His progressive views led him, with Peadar O’Donnell and George Gilmore, to setting up the Republican Congress, a left-wing organisation, which resulted in the IRA expelling him.

In Ireland, he opposed the fascism of the Blueshirts and, internationally, Spain’s Franco. He led the ‘Connolly Column’, to defend the democratic republic alongside others in the International Brigades against Franco’s nationalists. He was seriously wounded, was arrested and sentenced to death. The sentence was commuted to life in prison.

Ryan was handed over by the Spanish fascists to the German fascists who brought him to Berlin where he met another senior IRA man, Sean Russell, who was seeking help from the Germans as part of the IRA’s armed campaign against the British.

Ryan and Russell were transported home to Ireland in a German submarine but Russell died on board and Ryan returned to Berlin where he too died unexpectantly from illnesses picked up in Burgos prison.

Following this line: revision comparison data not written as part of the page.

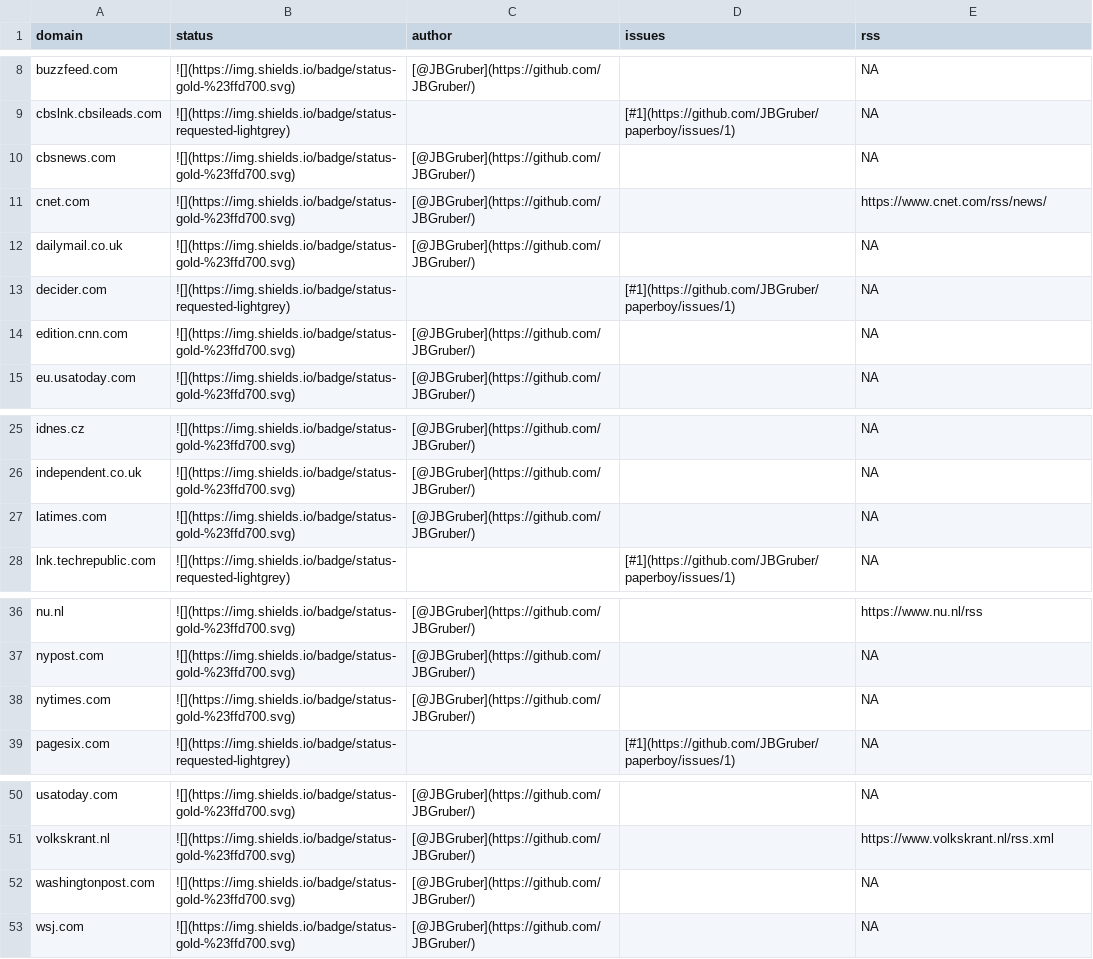
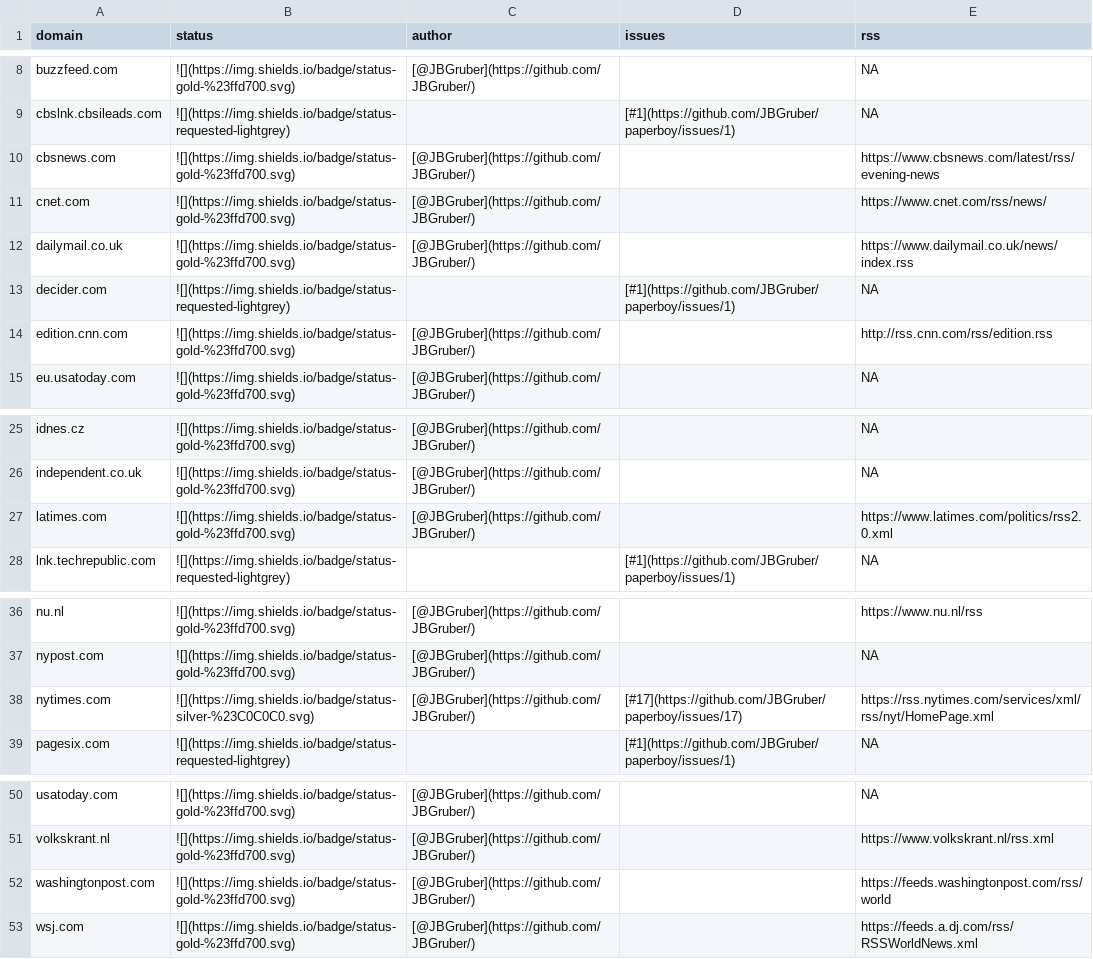
Before and after one commit to JBGruber/paperboy, a CSV file: inst/status.csv, drawn as a sheet; only a part is shown, gaps mark what is left out.

```diff
--- a/inst/status.csv
+++ b/inst/status.csv
@@ -9,7 +9,7 @@
 "cbslnk.cbsileads.com","![](https://img.shields.io/badge/status-requested-lightgrey)","","[#1](https://github.com/JBGruber/paperboy/issues/1)",NA
-"cbsnews.com","![](https://img.shields.io/badge/status-gold-%23ffd700.svg)","[@JBGruber](https://github.com/JBGruber/)","",NA
+"cbsnews.com","![](https://img.shields.io/badge/status-gold-%23ffd700.svg)","[@JBGruber](https://github.com/JBGruber/)","","https://www.cbsnews.com/latest/rss/evening-news"
 "cnet.com","![](https://img.shields.io/badge/status-gold-%23ffd700.svg)","[@JBGruber](https://github.com/JBGruber/)","","https://www.cnet.com/rss/news/"
-"dailymail.co.uk","![](https://img.shields.io/badge/status-gold-%23ffd700.svg)","[@JBGruber](https://github.com/JBGruber/)","",NA
+"dailymail.co.uk","![](https://img.shields.io/badge/status-gold-%23ffd700.svg)","[@JBGruber](https://github.com/JBGruber/)","","https://www.dailymail.co.uk/news/index.rss"
 "decider.com","![](https://img.shields.io/badge/status-requested-lightgrey)","","[#1](https://github.com/JBGruber/paperboy/issues/1)",NA
-"edition.cnn.com","![](https://img.shields.io/badge/status-gold-%23ffd700.svg)","[@JBGruber](https://github.com/JBGruber/)","",NA
+"edition.cnn.com","![](https://img.shields.io/badge/status-gold-%23ffd700.svg)","[@JBGruber](https://github.com/JBGruber/)","","http://rss.cnn.com/rss/edition.rss"
 "eu.usatoday.com","![](https://img.shields.io/badge/status-gold-%23ffd700.svg)","[@JBGruber](https://github.com/JBGruber/)","",NA
@@ -26,3 +26,3 @@
 "independent.co.uk","![](https://img.shields.io/badge/status-gold-%23ffd700.svg)","[@JBGruber](https://github.com/JBGruber/)","",NA
-"latimes.com","![](https://img.shields.io/badge/status-gold-%23ffd700.svg)","[@JBGruber](https://github.com/JBGruber/)","",NA
+"latimes.com","![](https://img.shields.io/badge/status-gold-%23ffd700.svg)","[@JBGruber](https://github.com/JBGruber/)","","https://www.latimes.com/politics/rss2.0.xml"
 "lnk.techrepublic.com","![](https://img.shields.io/badge/status-requested-lightgrey)","","[#1](https://github.com/JBGruber/paperboy/issues/1)",NA
@@ -37,3 +37,3 @@
 "nypost.com","![](https://img.shields.io/badge/status-gold-%23ffd700.svg)","[@JBGruber](https://github.com/JBGruber/)","",NA
-"nytimes.com","![](https://img.shields.io/badge/status-gold-%23ffd700.svg)","[@JBGruber](https://github.com/JBGruber/)","",NA
+"nytimes.com","![](https://img.shields.io/badge/status-silver-%23C0C0C0.svg)","[@JBGruber](https://github.com/JBGruber/)","[#17](https://github.com/JBGruber/paperboy/issues/17)","https://rss.nytimes.com/services/xml/rss/nyt/HomePage.xml"
 "pagesix.com","![](https://img.shields.io/badge/status-requested-lightgrey)","","[#1](https://github.com/JBGruber/paperboy/issues/1)",NA
@@ -51,3 +51,3 @@
 "volkskrant.nl","![](https://img.shields.io/badge/status-gold-%23ffd700.svg)","[@JBGruber](https://github.com/JBGruber/)","","https://www.volkskrant.nl/rss.xml"
-"washingtonpost.com","![](https://img.shields.io/badge/status-gold-%23ffd700.svg)","[@JBGruber](https://github.com/JBGruber/)","",NA
-"wsj.com","![](https://img.shields.io/badge/status-gold-%23ffd700.svg)","[@JBGruber](https://github.com/JBGruber/)","",NA
+"washingtonpost.com","![](https://img.shields.io/badge/status-gold-%23ffd700.svg)","[@JBGruber](https://github.com/JBGruber/)","","https://feeds.washingtonpost.com/rss/world"
+"wsj.com","![](https://img.shields.io/badge/status-gold-%23ffd700.svg)","[@JBGruber](https://github.com/JBGruber/)","","https://feeds.a.dj.com/rss/RSSWorldNews.xml"
```
Also changed, not shown: 5 other files.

With a history like that it is entirely understandable why Irish people would be interested in Ryan. He was a fascinating and important republican leader.

He embodied the essence of republicanism with its emphasis on liberty, fraternity and equality. His twin beliefs in Irish independence and socialism marked him out, with others, from his generation. His selflessness and death in Berlin, far from his homeland and the people who loved him, reinforced his profound loyalty to the republican cause.

Des Bell, in his dramatisation of Ryan’s life, handles all of these elements with due care and consideration: Ryan as a lover, a man of action, a writer, an internationalist but above all else a servant in the long cause of Ireland’s struggle for independence.

I met many Frank Ryans over the past 40 years in the republican movement. Some died, many went to prison and others willingly risked life and liberty for freedom.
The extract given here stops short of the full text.